Could a ‘syringe watch’ end the hassle of carrying EpiPens? Wearable device can be unfolded to administer life-saving shots in emergencies
- The 3D device, EpiWear, was built by Rice University students
- They were trying to get around the downsides of EpiPens, which can have lethal consequences
- EpiPens are bulky and easily misplaced, and the big packaging adds to the expense
Allergy sufferers could one day buy a watch with an in-built syringe that can be unfolded to administer an epinephrine shot in an emergency.
The 3D device, EpiWear, was built by Rice University students in a bid to get around the downsides of EpiPens, which can have lethal consequences.
Bioengineering junior Justin Tang, who has severe peanut allergies and came up with the watch idea, says he loathes bringing the bulky device along with him to everything.

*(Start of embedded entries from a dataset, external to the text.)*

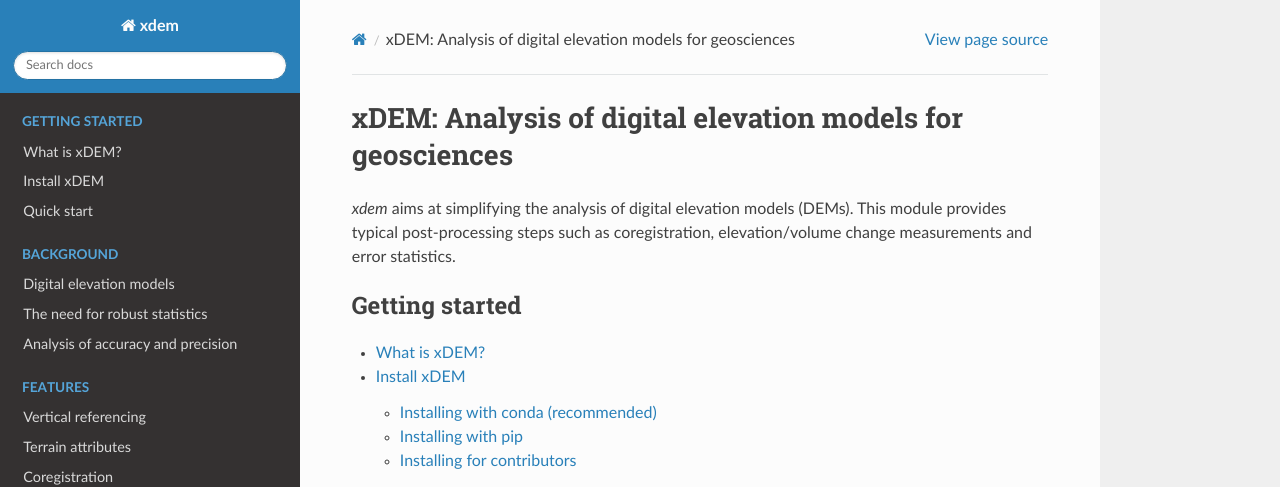
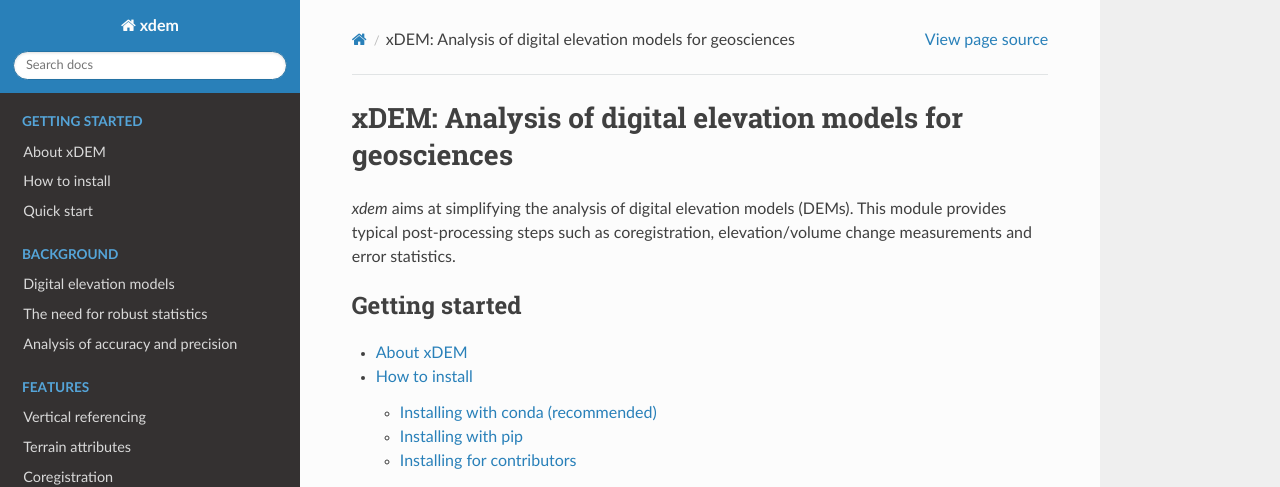
Before and after one commit to GlacioHack/xdem, a Sphinx documentation site: the page built from docs/source/index.rst, in a window 1280 px wide and 900 px high. Shown: the top 487 px of the window. Built offline with Sphinx 7.4.7 and the Read the Docs theme 2.0.0, drawn with Linux system fonts in a browser that asks for light colours; pages that are not in the unit, such as notebooks, are missing from menus; the version number is read from the project's files by our own code.

Commit message:
Modify section 'About xdem' and rename sections

```diff
--- a/docs/source/install_xdem.rst
+++ b/docs/source/how_to_install.rst
@@ -1,6 +1,6 @@
-.. _install_xdem:
+.. _how_to_install:
 
-Install xDEM
+How to install
 ============
 
 Installing with conda (recommended)
--- a/docs/source/index.rst
+++ b/docs/source/index.rst
@@ -11,8 +11,8 @@
    :maxdepth: 2
    :caption: Getting started
 
-   what_is_xdem
-   install_xdem
+   about_xdem
+   how_to_install
    quick_start
 
 .. toctree::
```
Also changed, not shown: docs/source/about_xdem.rst (added, +16 -0 lines), docs/source/what_is_xdem.rst (deleted, +0 -15 lines).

If he leaves it somewhere, or can’t find it in his bag, he could die.
What’s more, a small part of the controversially high price of EpiPens has to do with the packaging, which he believes could be altered to shave off costs.
The 3D device, EpiWear, can be unfolded and administered in times of emergency
The inventors: The team of juniors and one freshman at Rice University were inspired to make the pen because one of them, Justin Tang (second left), has a severe peanut allergy
‘I’m very self-aware and worried about my life, but it was always difficult for me to bring something as bulky and obtrusive as this when going to dinner with friends or just going out at night,’ Tang said in a press release.
To prevent accidentally activating the syringe, they broke it down into three bits which fold together, with a safety lever that has to be flicked up to reach the all-important button.
They also cut down on how much epinephrine was in each syringe, to save on bulk.
Most EpiPens only administer 0.3ml at a time, but carry much more.
Jacob Mattia, Tang’s colleague and another bioengineering major, said: ‘We designed the optimal device to house the minimal amount of epinephrine necessary for injection.’
There are still improvements to be made.
To prevent accidentally activating the syringe, they broke it down into three bits which fold together, with a safety lever that has to be flicked up to reach the all-important button
They want to more tightly secure the activating button.
And, engineering aside, they plan to work on the look, to incentivize as many people with allergies to wear one as possible.
‘If it’s something that’s going to save your life, we think that would be enough to persuade people to maintain it on their bodies,’ Alex Li, another bioengineering junior in the team, said.
‘At the end of the day, it’s better to have it on you.’